**Your assignment:**
Return only those lines of the listing that hold the word "drawn".

**Dataset excerpts:**

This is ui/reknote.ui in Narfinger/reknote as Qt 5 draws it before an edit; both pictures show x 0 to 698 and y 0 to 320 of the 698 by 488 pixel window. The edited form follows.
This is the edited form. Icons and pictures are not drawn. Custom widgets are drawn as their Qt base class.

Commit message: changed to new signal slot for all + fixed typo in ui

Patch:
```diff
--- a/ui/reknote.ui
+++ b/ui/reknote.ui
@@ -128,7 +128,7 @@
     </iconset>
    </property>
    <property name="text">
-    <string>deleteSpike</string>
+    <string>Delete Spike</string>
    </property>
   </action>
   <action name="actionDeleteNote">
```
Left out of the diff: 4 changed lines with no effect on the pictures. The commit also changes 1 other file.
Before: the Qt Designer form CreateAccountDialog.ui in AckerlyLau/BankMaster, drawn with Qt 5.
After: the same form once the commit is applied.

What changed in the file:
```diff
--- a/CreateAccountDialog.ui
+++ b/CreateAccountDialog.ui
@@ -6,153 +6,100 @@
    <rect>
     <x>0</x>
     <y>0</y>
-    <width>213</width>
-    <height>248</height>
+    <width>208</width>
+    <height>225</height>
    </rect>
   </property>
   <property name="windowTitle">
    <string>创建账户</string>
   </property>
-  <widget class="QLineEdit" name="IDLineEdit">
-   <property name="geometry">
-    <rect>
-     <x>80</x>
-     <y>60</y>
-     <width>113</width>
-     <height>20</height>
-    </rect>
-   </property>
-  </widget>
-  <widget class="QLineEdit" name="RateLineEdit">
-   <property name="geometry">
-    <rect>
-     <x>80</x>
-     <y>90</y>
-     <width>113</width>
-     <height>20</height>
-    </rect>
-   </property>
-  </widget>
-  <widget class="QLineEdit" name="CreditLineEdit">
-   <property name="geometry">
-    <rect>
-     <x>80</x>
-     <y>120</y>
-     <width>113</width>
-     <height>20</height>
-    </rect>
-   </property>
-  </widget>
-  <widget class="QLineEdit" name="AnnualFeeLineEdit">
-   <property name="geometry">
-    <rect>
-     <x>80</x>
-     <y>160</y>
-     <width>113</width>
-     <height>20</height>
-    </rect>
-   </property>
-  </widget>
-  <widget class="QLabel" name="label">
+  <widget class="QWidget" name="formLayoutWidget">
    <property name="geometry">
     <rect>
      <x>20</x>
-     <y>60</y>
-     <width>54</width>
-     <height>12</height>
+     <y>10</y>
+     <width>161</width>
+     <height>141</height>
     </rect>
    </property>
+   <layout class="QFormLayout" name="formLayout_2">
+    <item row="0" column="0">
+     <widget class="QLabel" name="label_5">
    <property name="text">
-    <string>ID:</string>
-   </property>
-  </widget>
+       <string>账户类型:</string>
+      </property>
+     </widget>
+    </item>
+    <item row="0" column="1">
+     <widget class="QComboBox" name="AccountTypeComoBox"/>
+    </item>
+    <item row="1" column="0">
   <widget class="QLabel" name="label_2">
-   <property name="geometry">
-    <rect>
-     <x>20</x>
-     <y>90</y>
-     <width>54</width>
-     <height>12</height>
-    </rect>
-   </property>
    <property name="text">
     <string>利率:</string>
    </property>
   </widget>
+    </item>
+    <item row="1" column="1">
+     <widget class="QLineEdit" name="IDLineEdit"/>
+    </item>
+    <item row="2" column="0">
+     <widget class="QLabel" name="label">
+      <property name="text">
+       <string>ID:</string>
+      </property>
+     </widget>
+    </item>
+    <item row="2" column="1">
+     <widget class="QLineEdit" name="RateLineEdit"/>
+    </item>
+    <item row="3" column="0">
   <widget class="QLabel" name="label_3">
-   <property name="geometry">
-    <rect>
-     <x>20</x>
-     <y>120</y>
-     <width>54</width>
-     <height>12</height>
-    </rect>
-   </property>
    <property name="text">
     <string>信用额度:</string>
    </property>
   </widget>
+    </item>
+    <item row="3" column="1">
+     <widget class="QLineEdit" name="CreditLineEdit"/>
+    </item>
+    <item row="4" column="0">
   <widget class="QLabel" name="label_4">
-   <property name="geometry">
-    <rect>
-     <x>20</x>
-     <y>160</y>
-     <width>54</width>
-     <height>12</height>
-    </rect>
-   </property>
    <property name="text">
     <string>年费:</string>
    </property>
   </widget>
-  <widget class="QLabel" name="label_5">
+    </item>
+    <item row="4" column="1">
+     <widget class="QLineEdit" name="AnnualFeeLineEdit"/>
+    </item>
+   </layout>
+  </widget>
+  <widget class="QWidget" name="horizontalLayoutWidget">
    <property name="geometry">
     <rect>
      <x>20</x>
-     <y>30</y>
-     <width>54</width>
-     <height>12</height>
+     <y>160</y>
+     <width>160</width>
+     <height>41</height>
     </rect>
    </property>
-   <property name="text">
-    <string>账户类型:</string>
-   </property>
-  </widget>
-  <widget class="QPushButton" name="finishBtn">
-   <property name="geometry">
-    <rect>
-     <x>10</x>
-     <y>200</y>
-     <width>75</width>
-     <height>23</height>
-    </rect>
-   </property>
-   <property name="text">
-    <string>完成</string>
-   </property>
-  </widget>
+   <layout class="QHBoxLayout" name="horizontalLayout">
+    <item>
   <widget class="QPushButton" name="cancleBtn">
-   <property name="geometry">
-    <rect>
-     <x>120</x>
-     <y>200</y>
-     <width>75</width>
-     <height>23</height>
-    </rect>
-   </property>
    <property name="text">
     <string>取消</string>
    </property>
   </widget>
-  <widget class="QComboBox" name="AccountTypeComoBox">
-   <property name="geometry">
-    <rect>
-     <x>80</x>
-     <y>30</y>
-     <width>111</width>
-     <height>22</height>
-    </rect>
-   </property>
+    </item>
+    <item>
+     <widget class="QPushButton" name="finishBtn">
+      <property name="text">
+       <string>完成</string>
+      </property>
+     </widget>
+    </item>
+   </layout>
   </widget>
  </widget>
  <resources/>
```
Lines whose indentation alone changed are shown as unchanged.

**Result of the exercise:**
This is the edited form. Icons and pictures are not drawn. Custom widgets are drawn as their Qt base class.
Before: the Qt Designer form CreateAccountDialog.ui in AckerlyLau/BankMaster, drawn with Qt 5.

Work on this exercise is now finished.